---- Data
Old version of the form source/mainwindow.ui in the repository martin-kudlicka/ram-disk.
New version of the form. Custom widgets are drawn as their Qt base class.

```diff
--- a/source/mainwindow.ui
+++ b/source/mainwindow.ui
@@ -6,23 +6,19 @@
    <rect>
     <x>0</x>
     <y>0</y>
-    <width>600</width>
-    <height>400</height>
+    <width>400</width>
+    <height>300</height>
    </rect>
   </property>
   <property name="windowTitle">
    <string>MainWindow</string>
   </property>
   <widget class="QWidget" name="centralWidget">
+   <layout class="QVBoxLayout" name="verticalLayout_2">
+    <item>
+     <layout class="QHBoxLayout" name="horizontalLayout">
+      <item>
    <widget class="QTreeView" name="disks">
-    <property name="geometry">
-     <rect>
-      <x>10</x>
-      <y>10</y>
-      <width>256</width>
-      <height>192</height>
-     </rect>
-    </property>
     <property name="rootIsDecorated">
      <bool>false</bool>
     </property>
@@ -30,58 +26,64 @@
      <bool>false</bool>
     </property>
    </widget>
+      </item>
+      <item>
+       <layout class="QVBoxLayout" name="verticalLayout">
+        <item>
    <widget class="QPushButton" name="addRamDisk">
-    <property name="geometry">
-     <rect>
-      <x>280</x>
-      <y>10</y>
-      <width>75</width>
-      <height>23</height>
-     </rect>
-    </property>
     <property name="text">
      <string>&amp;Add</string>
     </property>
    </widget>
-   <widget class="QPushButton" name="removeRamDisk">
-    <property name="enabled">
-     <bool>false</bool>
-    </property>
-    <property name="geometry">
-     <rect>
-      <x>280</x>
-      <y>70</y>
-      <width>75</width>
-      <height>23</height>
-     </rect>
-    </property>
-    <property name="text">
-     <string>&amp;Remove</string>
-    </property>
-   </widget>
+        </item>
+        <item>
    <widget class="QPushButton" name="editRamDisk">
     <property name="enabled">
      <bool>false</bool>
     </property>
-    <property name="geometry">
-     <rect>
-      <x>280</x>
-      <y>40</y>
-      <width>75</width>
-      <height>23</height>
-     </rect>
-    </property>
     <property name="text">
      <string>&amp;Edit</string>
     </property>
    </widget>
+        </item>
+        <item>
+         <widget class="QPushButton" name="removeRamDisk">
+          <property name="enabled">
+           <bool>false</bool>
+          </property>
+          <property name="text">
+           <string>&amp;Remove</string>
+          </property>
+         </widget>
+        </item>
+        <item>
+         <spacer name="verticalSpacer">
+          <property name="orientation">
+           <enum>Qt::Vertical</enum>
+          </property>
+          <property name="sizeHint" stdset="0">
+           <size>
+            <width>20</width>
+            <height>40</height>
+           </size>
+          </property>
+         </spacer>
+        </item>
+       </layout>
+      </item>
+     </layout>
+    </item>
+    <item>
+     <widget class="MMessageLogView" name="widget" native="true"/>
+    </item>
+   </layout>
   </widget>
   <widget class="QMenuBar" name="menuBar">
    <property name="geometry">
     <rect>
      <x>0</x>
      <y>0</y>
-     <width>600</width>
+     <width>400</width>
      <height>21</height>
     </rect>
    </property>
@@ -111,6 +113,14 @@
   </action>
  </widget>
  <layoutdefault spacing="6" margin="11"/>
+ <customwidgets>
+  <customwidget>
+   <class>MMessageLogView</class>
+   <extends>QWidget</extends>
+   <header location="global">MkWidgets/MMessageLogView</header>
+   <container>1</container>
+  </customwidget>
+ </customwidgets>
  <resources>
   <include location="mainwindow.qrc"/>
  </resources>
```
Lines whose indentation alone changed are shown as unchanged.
--------
---- Data
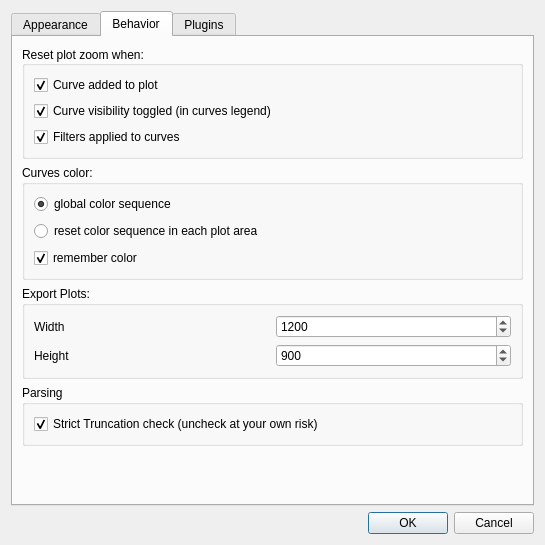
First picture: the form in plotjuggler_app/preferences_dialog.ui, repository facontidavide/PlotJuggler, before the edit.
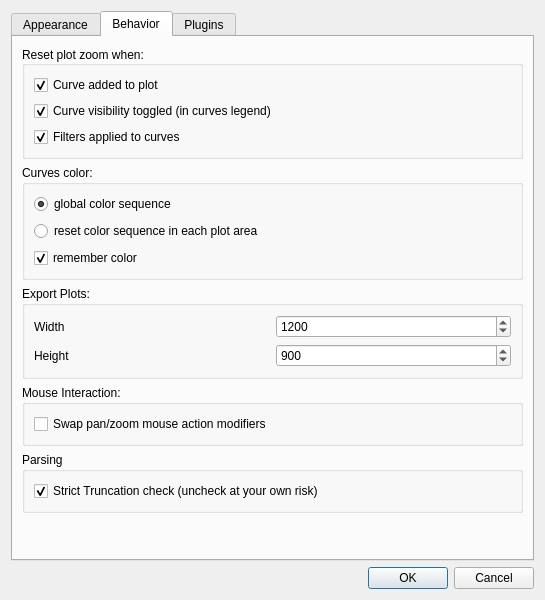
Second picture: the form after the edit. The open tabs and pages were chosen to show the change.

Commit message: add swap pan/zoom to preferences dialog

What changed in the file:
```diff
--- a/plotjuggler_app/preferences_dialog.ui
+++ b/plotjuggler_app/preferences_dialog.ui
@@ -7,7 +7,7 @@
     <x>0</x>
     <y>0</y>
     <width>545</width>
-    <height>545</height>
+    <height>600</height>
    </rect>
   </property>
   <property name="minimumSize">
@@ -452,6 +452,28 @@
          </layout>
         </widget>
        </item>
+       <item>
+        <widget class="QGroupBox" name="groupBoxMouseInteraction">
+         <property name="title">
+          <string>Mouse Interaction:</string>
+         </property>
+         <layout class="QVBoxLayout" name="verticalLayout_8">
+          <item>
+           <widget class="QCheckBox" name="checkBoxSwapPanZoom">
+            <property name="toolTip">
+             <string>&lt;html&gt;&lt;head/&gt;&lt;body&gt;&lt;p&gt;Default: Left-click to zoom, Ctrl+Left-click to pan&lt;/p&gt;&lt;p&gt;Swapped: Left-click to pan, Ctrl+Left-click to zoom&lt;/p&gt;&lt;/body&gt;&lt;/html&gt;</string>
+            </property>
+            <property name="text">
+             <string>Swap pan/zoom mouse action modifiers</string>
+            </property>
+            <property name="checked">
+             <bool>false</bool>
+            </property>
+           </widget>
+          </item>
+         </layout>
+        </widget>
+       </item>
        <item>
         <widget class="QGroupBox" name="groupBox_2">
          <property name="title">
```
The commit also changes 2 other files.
--------
*Work request*. Every line in the listing above that mentions "string" should be returned.

*Solution for this task*.
    <string>MainWindow</string>
      <string>&amp;Add</string>
-     <string>&amp;Remove</string>
      <string>&amp;Edit</string>
+           <string>&amp;Remove</string>
+          <string>Mouse Interaction:</string>
+             <string>&lt;html&gt;&lt;head/&gt;&lt;body&gt;&lt;p&gt;Default: Left-click to zoom, Ctrl+Left-click to pan&lt;/p&gt;&lt;p&gt;Swapped: Left-click to pan, Ctrl+Left-click to zoom&lt;/p&gt;&lt;/body&gt;&lt;/html&gt;</string>
+             <string>Swap pan/zoom mouse action modifiers</string>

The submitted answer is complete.